[EXERCISE INSTRUCTIONS] All records below are to be set down exactly, each character intact.

+++ RECORDS PROVIDED

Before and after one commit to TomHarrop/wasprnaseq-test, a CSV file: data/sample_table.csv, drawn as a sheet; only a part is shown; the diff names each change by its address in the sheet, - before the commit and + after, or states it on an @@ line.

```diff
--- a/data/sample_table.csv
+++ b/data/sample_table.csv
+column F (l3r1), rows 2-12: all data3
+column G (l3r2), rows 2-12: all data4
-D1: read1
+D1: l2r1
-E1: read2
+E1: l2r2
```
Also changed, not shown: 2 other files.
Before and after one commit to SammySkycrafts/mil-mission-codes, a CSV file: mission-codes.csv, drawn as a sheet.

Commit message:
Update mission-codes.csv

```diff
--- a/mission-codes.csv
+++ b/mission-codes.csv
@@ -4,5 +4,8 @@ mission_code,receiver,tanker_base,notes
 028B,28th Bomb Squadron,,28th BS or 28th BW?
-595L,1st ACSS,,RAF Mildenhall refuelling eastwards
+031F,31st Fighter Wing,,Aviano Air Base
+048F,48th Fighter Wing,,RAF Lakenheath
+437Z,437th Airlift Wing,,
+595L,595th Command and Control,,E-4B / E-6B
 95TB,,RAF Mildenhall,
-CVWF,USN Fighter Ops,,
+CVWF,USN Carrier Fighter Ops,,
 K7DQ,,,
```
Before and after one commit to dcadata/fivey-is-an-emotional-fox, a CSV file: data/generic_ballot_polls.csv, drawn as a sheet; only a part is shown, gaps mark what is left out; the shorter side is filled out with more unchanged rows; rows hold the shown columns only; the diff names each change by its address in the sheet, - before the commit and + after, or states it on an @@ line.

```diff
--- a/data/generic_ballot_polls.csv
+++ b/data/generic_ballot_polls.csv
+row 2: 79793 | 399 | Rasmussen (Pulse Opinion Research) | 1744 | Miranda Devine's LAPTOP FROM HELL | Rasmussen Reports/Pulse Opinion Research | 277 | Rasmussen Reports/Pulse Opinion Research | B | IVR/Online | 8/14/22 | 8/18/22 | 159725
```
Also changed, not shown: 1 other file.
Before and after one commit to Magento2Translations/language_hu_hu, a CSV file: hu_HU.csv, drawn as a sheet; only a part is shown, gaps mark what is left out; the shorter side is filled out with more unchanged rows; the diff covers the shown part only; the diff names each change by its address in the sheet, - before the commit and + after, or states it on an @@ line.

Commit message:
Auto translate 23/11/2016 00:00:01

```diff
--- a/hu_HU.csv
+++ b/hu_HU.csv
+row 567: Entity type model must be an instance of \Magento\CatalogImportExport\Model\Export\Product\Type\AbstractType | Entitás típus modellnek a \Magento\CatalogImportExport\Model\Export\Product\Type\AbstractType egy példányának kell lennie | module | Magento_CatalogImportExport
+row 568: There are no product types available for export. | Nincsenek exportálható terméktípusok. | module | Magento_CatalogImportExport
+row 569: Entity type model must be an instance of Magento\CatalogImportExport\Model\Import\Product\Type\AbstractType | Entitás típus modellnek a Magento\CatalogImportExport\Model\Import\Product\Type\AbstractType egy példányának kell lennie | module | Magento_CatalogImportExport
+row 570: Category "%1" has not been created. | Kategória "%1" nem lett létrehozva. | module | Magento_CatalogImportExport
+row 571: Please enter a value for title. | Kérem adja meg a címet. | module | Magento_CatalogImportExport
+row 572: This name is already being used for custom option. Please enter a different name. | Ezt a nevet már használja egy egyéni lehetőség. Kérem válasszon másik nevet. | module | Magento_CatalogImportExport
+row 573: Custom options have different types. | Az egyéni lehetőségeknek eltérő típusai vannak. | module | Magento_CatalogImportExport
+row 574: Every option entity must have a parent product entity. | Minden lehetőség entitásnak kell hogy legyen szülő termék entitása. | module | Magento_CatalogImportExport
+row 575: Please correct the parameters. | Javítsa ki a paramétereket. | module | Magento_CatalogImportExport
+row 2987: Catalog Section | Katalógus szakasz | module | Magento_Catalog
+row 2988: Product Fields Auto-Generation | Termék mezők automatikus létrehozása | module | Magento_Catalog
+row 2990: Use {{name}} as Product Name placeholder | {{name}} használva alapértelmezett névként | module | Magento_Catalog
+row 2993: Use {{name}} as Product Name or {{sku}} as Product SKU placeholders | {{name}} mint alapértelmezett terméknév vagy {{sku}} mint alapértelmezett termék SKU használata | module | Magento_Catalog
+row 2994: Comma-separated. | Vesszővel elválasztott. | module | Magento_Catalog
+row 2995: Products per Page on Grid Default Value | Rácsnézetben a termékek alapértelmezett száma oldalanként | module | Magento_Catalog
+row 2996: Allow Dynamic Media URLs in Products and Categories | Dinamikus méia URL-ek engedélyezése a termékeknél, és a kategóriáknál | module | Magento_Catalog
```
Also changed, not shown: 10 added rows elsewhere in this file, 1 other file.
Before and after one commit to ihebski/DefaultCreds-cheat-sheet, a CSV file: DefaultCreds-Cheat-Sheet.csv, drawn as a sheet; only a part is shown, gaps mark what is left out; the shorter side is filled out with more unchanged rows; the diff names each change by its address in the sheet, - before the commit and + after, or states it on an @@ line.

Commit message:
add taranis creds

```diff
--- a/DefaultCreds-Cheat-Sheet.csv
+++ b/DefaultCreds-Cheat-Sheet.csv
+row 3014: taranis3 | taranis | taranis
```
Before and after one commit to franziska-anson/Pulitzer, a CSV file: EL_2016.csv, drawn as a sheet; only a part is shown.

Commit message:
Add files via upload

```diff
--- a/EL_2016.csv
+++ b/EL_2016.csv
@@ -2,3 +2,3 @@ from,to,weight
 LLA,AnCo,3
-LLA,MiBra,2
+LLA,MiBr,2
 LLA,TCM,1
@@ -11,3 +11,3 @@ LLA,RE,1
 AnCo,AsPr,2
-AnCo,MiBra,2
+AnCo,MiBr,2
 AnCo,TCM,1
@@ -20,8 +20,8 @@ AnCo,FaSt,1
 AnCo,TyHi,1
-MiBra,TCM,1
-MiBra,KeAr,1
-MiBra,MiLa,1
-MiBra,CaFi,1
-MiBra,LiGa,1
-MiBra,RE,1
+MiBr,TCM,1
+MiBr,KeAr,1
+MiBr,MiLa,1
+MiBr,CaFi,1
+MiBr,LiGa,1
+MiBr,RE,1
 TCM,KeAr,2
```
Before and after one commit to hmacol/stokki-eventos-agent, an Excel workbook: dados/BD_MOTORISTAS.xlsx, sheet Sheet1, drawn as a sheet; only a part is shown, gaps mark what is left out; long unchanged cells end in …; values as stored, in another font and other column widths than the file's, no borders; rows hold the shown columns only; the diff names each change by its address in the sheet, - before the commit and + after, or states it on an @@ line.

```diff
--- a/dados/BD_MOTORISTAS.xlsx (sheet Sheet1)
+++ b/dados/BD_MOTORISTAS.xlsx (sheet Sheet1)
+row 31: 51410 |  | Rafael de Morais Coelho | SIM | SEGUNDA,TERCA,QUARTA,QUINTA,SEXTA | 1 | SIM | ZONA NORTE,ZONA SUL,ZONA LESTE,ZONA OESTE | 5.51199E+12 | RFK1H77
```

++++++

[RESULT]
Before and after one commit to TomHarrop/wasprnaseq-test, a CSV file: data/sample_table.csv, drawn as a sheet; only a part is shown; the diff names each change by its address in the sheet, - before the commit and + after, or states it on an @@ line.

```diff
--- a/data/sample_table.csv
+++ b/data/sample_table.csv
+column F (l3r1), rows 2-12: all data3
+column G (l3r2), rows 2-12: all data4
-D1: read1
+D1: l2r1
-E1: read2
+E1: l2r2
```
Also changed, not shown: 2 other files.
Before and after one commit to SammySkycrafts/mil-mission-codes, a CSV file: mission-codes.csv, drawn as a sheet.

Commit message:
Update mission-codes.csv

```diff
--- a/mission-codes.csv
+++ b/mission-codes.csv
@@ -4,5 +4,8 @@ mission_code,receiver,tanker_base,notes
 028B,28th Bomb Squadron,,28th BS or 28th BW?
-595L,1st ACSS,,RAF Mildenhall refuelling eastwards
+031F,31st Fighter Wing,,Aviano Air Base
+048F,48th Fighter Wing,,RAF Lakenheath
+437Z,437th Airlift Wing,,
+595L,595th Command and Control,,E-4B / E-6B
 95TB,,RAF Mildenhall,
-CVWF,USN Fighter Ops,,
+CVWF,USN Carrier Fighter Ops,,
 K7DQ,,,
```
Before and after one commit to dcadata/fivey-is-an-emotional-fox, a CSV file: data/generic_ballot_polls.csv, drawn as a sheet; only a part is shown, gaps mark what is left out; the shorter side is filled out with more unchanged rows; rows hold the shown columns only; the diff names each change by its address in the sheet, - before the commit and + after, or states it on an @@ line.

```diff
--- a/data/generic_ballot_polls.csv
+++ b/data/generic_ballot_polls.csv
+row 2: 79793 | 399 | Rasmussen (Pulse Opinion Research) | 1744 | Miranda Devine's LAPTOP FROM HELL | Rasmussen Reports/Pulse Opinion Research | 277 | Rasmussen Reports/Pulse Opinion Research | B | IVR/Online | 8/14/22 | 8/18/22 | 159725
```
Also changed, not shown: 1 other file.
Before and after one commit to Magento2Translations/language_hu_hu, a CSV file: hu_HU.csv, drawn as a sheet; only a part is shown, gaps mark what is left out; the shorter side is filled out with more unchanged rows; the diff covers the shown part only; the diff names each change by its address in the sheet, - before the commit and + after, or states it on an @@ line.

Commit message:
Auto translate 23/11/2016 00:00:01

```diff
--- a/hu_HU.csv
+++ b/hu_HU.csv
+row 567: Entity type model must be an instance of \Magento\CatalogImportExport\Model\Export\Product\Type\AbstractType | Entitás típus modellnek a \Magento\CatalogImportExport\Model\Export\Product\Type\AbstractType egy példányának kell lennie | module | Magento_CatalogImportExport
+row 568: There are no product types available for export. | Nincsenek exportálható terméktípusok. | module | Magento_CatalogImportExport
+row 569: Entity type model must be an instance of Magento\CatalogImportExport\Model\Import\Product\Type\AbstractType | Entitás típus modellnek a Magento\CatalogImportExport\Model\Import\Product\Type\AbstractType egy példányának kell lennie | module | Magento_CatalogImportExport
+row 570: Category "%1" has not been created. | Kategória "%1" nem lett létrehozva. | module | Magento_CatalogImportExport
+row 571: Please enter a value for title. | Kérem adja meg a címet. | module | Magento_CatalogImportExport
+row 572: This name is already being used for custom option. Please enter a different name. | Ezt a nevet már használja egy egyéni lehetőség. Kérem válasszon másik nevet. | module | Magento_CatalogImportExport
+row 573: Custom options have different types. | Az egyéni lehetőségeknek eltérő típusai vannak. | module | Magento_CatalogImportExport
+row 574: Every option entity must have a parent product entity. | Minden lehetőség entitásnak kell hogy legyen szülő termék entitása. | module | Magento_CatalogImportExport
+row 575: Please correct the parameters. | Javítsa ki a paramétereket. | module | Magento_CatalogImportExport
+row 2987: Catalog Section | Katalógus szakasz | module | Magento_Catalog
+row 2988: Product Fields Auto-Generation | Termék mezők automatikus létrehozása | module | Magento_Catalog
+row 2990: Use {{name}} as Product Name placeholder | {{name}} használva alapértelmezett névként | module | Magento_Catalog
+row 2993: Use {{name}} as Product Name or {{sku}} as Product SKU placeholders | {{name}} mint alapértelmezett terméknév vagy {{sku}} mint alapértelmezett termék SKU használata | module | Magento_Catalog
+row 2994: Comma-separated. | Vesszővel elválasztott. | module | Magento_Catalog
+row 2995: Products per Page on Grid Default Value | Rácsnézetben a termékek alapértelmezett száma oldalanként | module | Magento_Catalog
+row 2996: Allow Dynamic Media URLs in Products and Categories | Dinamikus méia URL-ek engedélyezése a termékeknél, és a kategóriáknál | module | Magento_Catalog
```
Also changed, not shown: 10 added rows elsewhere in this file, 1 other file.
Before and after one commit to ihebski/DefaultCreds-cheat-sheet, a CSV file: DefaultCreds-Cheat-Sheet.csv, drawn as a sheet; only a part is shown, gaps mark what is left out; the shorter side is filled out with more unchanged rows; the diff names each change by its address in the sheet, - before the commit and + after, or states it on an @@ line.

Commit message:
add taranis creds

```diff
--- a/DefaultCreds-Cheat-Sheet.csv
+++ b/DefaultCreds-Cheat-Sheet.csv
+row 3014: taranis3 | taranis | taranis
```
Before and after one commit to franziska-anson/Pulitzer, a CSV file: EL_2016.csv, drawn as a sheet; only a part is shown.

Commit message:
Add files via upload

```diff
--- a/EL_2016.csv
+++ b/EL_2016.csv
@@ -2,3 +2,3 @@ from,to,weight
 LLA,AnCo,3
-LLA,MiBra,2
+LLA,MiBr,2
 LLA,TCM,1
@@ -11,3 +11,3 @@ LLA,RE,1
 AnCo,AsPr,2
-AnCo,MiBra,2
+AnCo,MiBr,2
 AnCo,TCM,1
@@ -20,8 +20,8 @@ AnCo,FaSt,1
 AnCo,TyHi,1
-MiBra,TCM,1
-MiBra,KeAr,1
-MiBra,MiLa,1
-MiBra,CaFi,1
-MiBra,LiGa,1
-MiBra,RE,1
+MiBr,TCM,1
+MiBr,KeAr,1
+MiBr,MiLa,1
+MiBr,CaFi,1
+MiBr,LiGa,1
+MiBr,RE,1
 TCM,KeAr,2
```
Before and after one commit to hmacol/stokki-eventos-agent, an Excel workbook: dados/BD_MOTORISTAS.xlsx, sheet Sheet1, drawn as a sheet; only a part is shown, gaps mark what is left out; long unchanged cells end in …; values as stored, in another font and other column widths than the file's, no borders; rows hold the shown columns only; the diff names each change by its address in the sheet, - before the commit and + after, or states it on an @@ line.

```diff
--- a/dados/BD_MOTORISTAS.xlsx (sheet Sheet1)
+++ b/dados/BD_MOTORISTAS.xlsx (sheet Sheet1)
+row 31: 51410 |  | Rafael de Morais Coelho | SIM | SEGUNDA,TERCA,QUARTA,QUINTA,SEXTA | 1 | SIM | ZONA NORTE,ZONA SUL,ZONA LESTE,ZONA OESTE | 5.51199E+12 | RFK1H77
```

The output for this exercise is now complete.